Restate the listing below word for word, pictures excluded.
━━━━━━━━━━━━━━━━
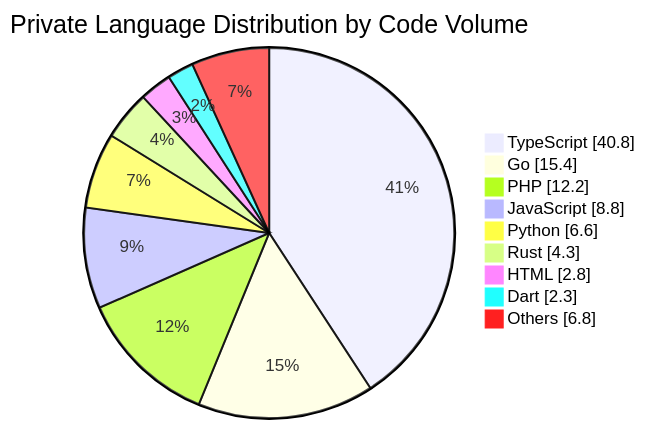
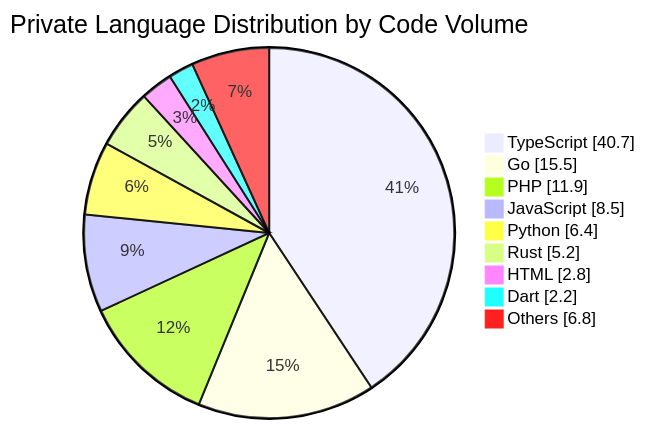
Before and after one commit to Lamy210/Lamy210: the diagram in README.md, drawn with Mermaid. The commit also changed other lines of this file, not shown here.

Commit message:
chore: update private technology summary [skip ci]

````diff
--- a/README.md
+++ b/README.md
@@ -47,13 +47,13 @@
 ```mermaid
 pie showData
     title Private Language Distribution by Code Volume
-    "TypeScript" : 40.8
-    "Go" : 15.4
-    "PHP" : 12.2
-    "JavaScript" : 8.8
-    "Python" : 6.6
-    "Rust" : 4.3
+    "TypeScript" : 40.7
+    "Go" : 15.5
+    "PHP" : 11.9
+    "JavaScript" : 8.5
+    "Python" : 6.4
+    "Rust" : 5.2
     "HTML" : 2.8
-    "Dart" : 2.3
+    "Dart" : 2.2
     "Others" : 6.8
 ```
````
━━━━━━━━━━━━━━━━
- [OUTPUT OF THE EXERCISE]
Before and after one commit to Lamy210/Lamy210: the diagram in README.md, drawn with Mermaid. The commit also changed other lines of this file, not shown here.

Commit message:
chore: update private technology summary [skip ci]

````diff
--- a/README.md
+++ b/README.md
@@ -47,13 +47,13 @@
 ```mermaid
 pie showData
     title Private Language Distribution by Code Volume
-    "TypeScript" : 40.8
-    "Go" : 15.4
-    "PHP" : 12.2
-    "JavaScript" : 8.8
-    "Python" : 6.6
-    "Rust" : 4.3
+    "TypeScript" : 40.7
+    "Go" : 15.5
+    "PHP" : 11.9
+    "JavaScript" : 8.5
+    "Python" : 6.4
+    "Rust" : 5.2
     "HTML" : 2.8
-    "Dart" : 2.3
+    "Dart" : 2.2
     "Others" : 6.8
 ```
````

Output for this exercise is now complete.